— Work required —
Every line of the records must be repeated exactly; pictures stay out.

(Extracted data entries)
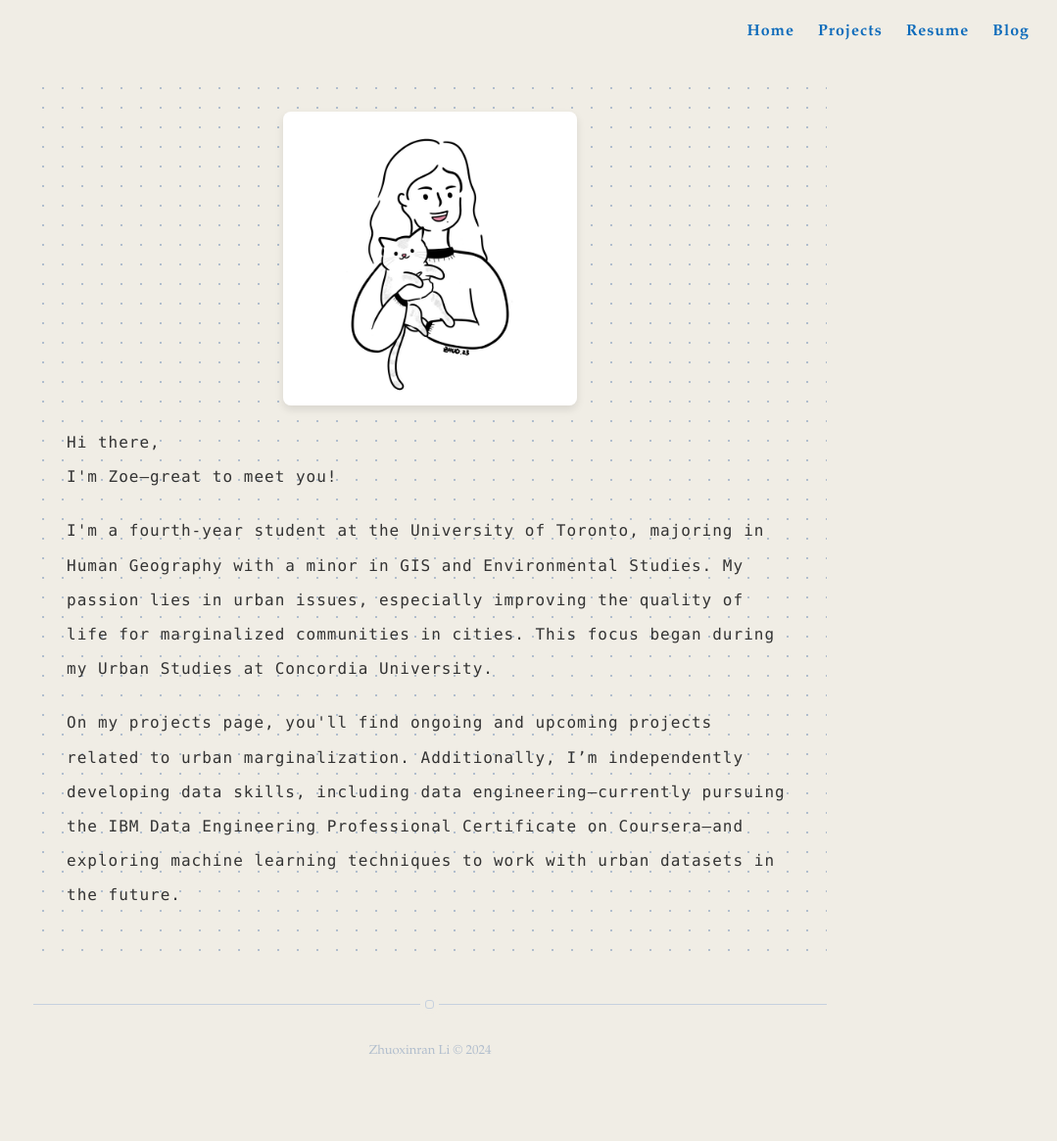
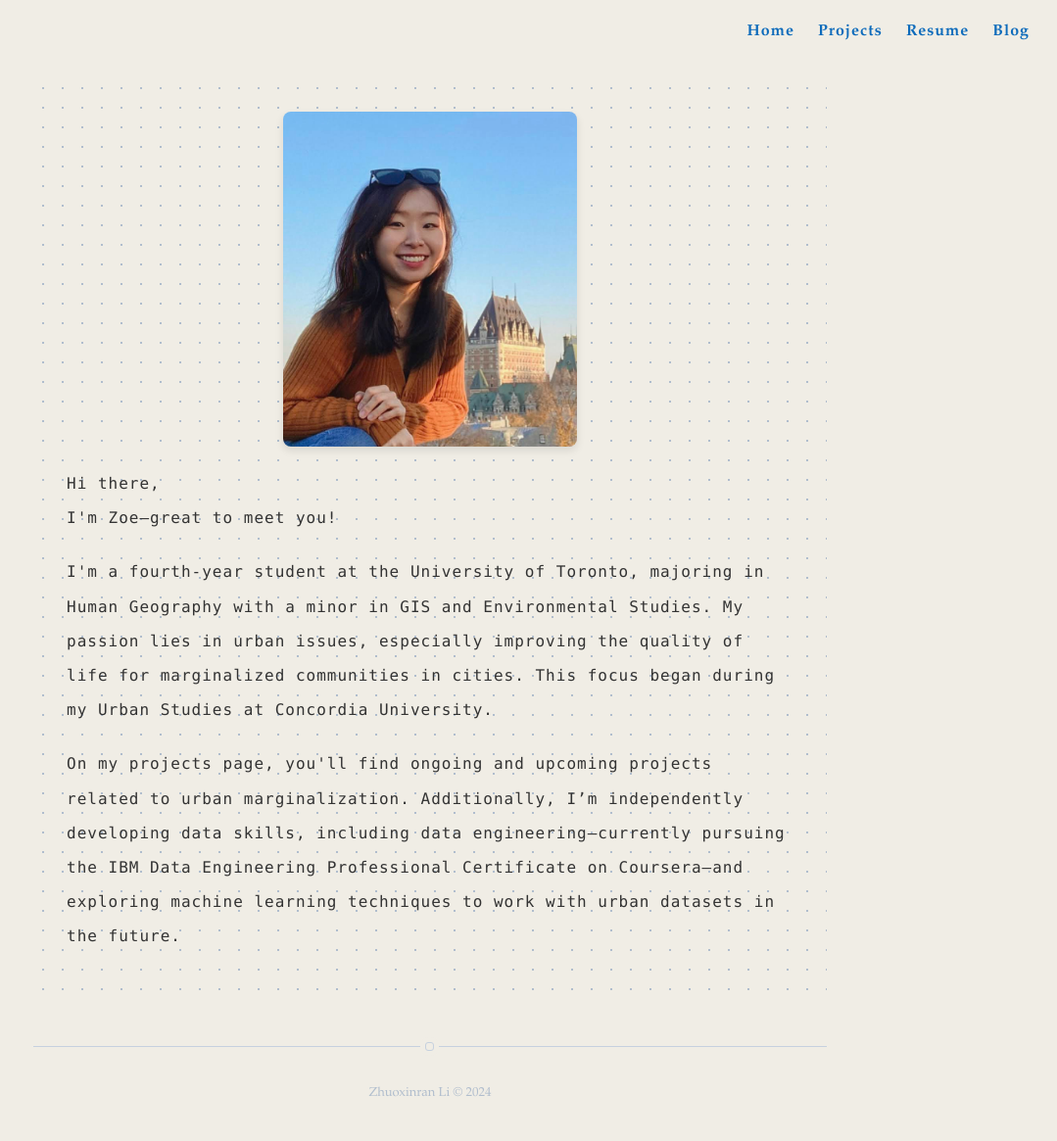
Before and after one commit to zoezxrli/zoezxrli.github.io, a Jekyll site: the page built from about.md, in a window 1280 px wide. Shown: the whole page at 98% size, without its empty margins (201-1280 px from the left). Built offline with Jekyll 4.4.1, drawn with Linux system fonts in a browser that asks for light colours; nearby versions of some CDN libraries; before the commit the page ends 1122 px from its top, so only the background shows below that.

Commit message:
change image

```diff
--- a/about.md
+++ b/about.md
@@ -5,7 +5,7 @@
 ---
 <div class="about-content">  <!-- New wrapper for dot pattern -->
 <!-- New image added at the beginning of the content -->
-<img src="/assets/images/profile.jpg" alt="New Image" class="intro-image">
+<img src="/assets/images/test1.jpg" alt="New Image" class="intro-image">
 
 
 <p>Hi there,<br>
```
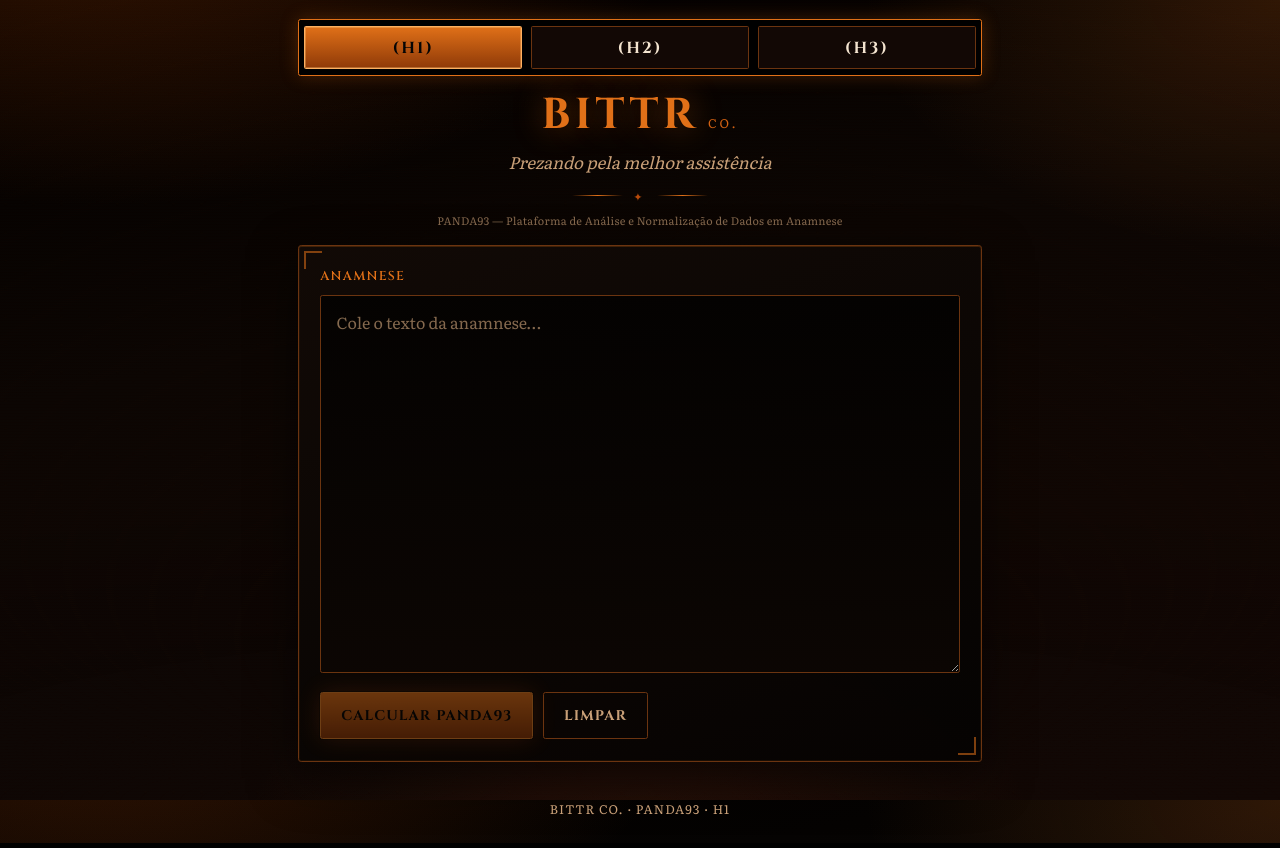
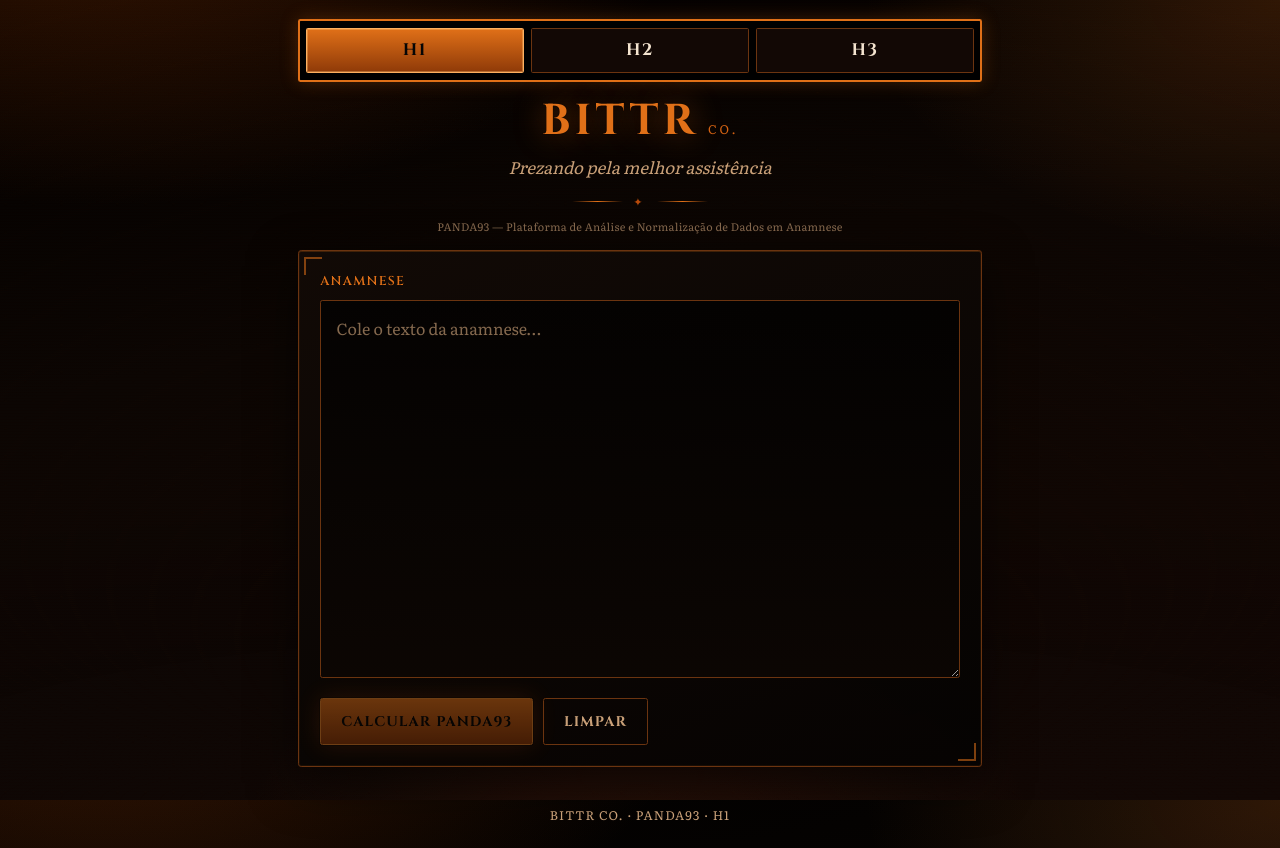
Before and after one commit to higorfco/bittr-co, a Next.js app: page / in a window 1280 px wide. Built offline with nearby package versions, Linux system fonts and the light colour scheme.

Commit message:
Fix H3 mode button visibility with 3-column switch.
Co-authored-by: Cursor <cursoragent@cursor.com>

```diff
--- a/src/app/globals.css
+++ b/src/app/globals.css
@@ -110,29 +110,30 @@ body::after {
 }
 
 .mode-switch {
-  display: flex;
+  display: grid;
+  grid-template-columns: repeat(3, minmax(0, 1fr));
   width: 100%;
-  gap: 0.55rem;
+  gap: 0.45rem;
   margin: 0 0 1.15rem;
-  padding: 0.35rem;
-  border: 1px solid var(--gold);
+  padding: 0.4rem;
+  border: 2px solid var(--gold);
   background: #000000;
   border-radius: 0.15rem;
   box-shadow: 0 0 18px rgba(224, 112, 24, 0.25);
+  overflow: visible;
 }
 
 .mode-btn {
-  flex: 1;
-  min-height: 2.6rem;
-  padding: 0.55rem 0.85rem;
+  min-height: 2.85rem;
+  padding: 0.55rem 0.4rem;
   border: 1px solid var(--line);
   border-radius: 0.1rem;
   background: #120805;
-  color: var(--ink);
+  color: #f4e4d0;
   font-family: var(--font-display), serif;
-  font-size: 1rem;
+  font-size: 1.05rem;
   font-weight: 700;
-  letter-spacing: 0.12em;
+  letter-spacing: 0.1em;
   cursor: pointer;
   transition:
     background 0.15s ease,
--- a/src/components/ReviewWorkspace.tsx
+++ b/src/components/ReviewWorkspace.tsx
@@ -147,20 +147,19 @@ export function ModeSwitch({
 }) {
   const modes: AppMode[] = ["H1", "H2", "H3"];
   return (
-    <div className="mode-switch" role="tablist" aria-label="Modo de análise">
+    <nav className="mode-switch" aria-label="Modo de análise">
       {modes.map((item) => (
         <button
           key={item}
           type="button"
-          role="tab"
-          aria-selected={mode === item}
+          aria-pressed={mode === item}
           className={`mode-btn ${mode === item ? "active" : ""}`}
           onClick={() => onChange(item)}
         >
-          ({item})
+          {item}
         </button>
       ))}
-    </div>
+    </nav>
   );
 }
 
```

— Response to this task —
Before and after one commit to zoezxrli/zoezxrli.github.io, a Jekyll site: the page built from about.md, in a window 1280 px wide. Shown: the whole page at 98% size, without its empty margins (201-1280 px from the left). Built offline with Jekyll 4.4.1, drawn with Linux system fonts in a browser that asks for light colours; nearby versions of some CDN libraries; before the commit the page ends 1122 px from its top, so only the background shows below that.

Commit message:
change image

```diff
--- a/about.md
+++ b/about.md
@@ -5,7 +5,7 @@
 ---
 <div class="about-content">  <!-- New wrapper for dot pattern -->
 <!-- New image added at the beginning of the content -->
-<img src="/assets/images/profile.jpg" alt="New Image" class="intro-image">
+<img src="/assets/images/test1.jpg" alt="New Image" class="intro-image">
 
 
 <p>Hi there,<br>
```
Before and after one commit to higorfco/bittr-co, a Next.js app: page / in a window 1280 px wide. Built offline with nearby package versions, Linux system fonts and the light colour scheme.

Commit message:
Fix H3 mode button visibility with 3-column switch.
Co-authored-by: Cursor <cursoragent@cursor.com>

```diff
--- a/src/app/globals.css
+++ b/src/app/globals.css
@@ -110,29 +110,30 @@ body::after {
 }
 
 .mode-switch {
-  display: flex;
+  display: grid;
+  grid-template-columns: repeat(3, minmax(0, 1fr));
   width: 100%;
-  gap: 0.55rem;
+  gap: 0.45rem;
   margin: 0 0 1.15rem;
-  padding: 0.35rem;
-  border: 1px solid var(--gold);
+  padding: 0.4rem;
+  border: 2px solid var(--gold);
   background: #000000;
   border-radius: 0.15rem;
   box-shadow: 0 0 18px rgba(224, 112, 24, 0.25);
+  overflow: visible;
 }
 
 .mode-btn {
-  flex: 1;
-  min-height: 2.6rem;
-  padding: 0.55rem 0.85rem;
+  min-height: 2.85rem;
+  padding: 0.55rem 0.4rem;
   border: 1px solid var(--line);
   border-radius: 0.1rem;
   background: #120805;
-  color: var(--ink);
+  color: #f4e4d0;
   font-family: var(--font-display), serif;
-  font-size: 1rem;
+  font-size: 1.05rem;
   font-weight: 700;
-  letter-spacing: 0.12em;
+  letter-spacing: 0.1em;
   cursor: pointer;
   transition:
     background 0.15s ease,
--- a/src/components/ReviewWorkspace.tsx
+++ b/src/components/ReviewWorkspace.tsx
@@ -147,20 +147,19 @@ export function ModeSwitch({
 }) {
   const modes: AppMode[] = ["H1", "H2", "H3"];
   return (
-    <div className="mode-switch" role="tablist" aria-label="Modo de análise">
+    <nav className="mode-switch" aria-label="Modo de análise">
       {modes.map((item) => (
         <button
           key={item}
           type="button"
-          role="tab"
-          aria-selected={mode === item}
+          aria-pressed={mode === item}
           className={`mode-btn ${mode === item ? "active" : ""}`}
           onClick={() => onChange(item)}
         >
-          ({item})
+          {item}
         </button>
       ))}
-    </div>
+    </nav>
   );
 }
 
```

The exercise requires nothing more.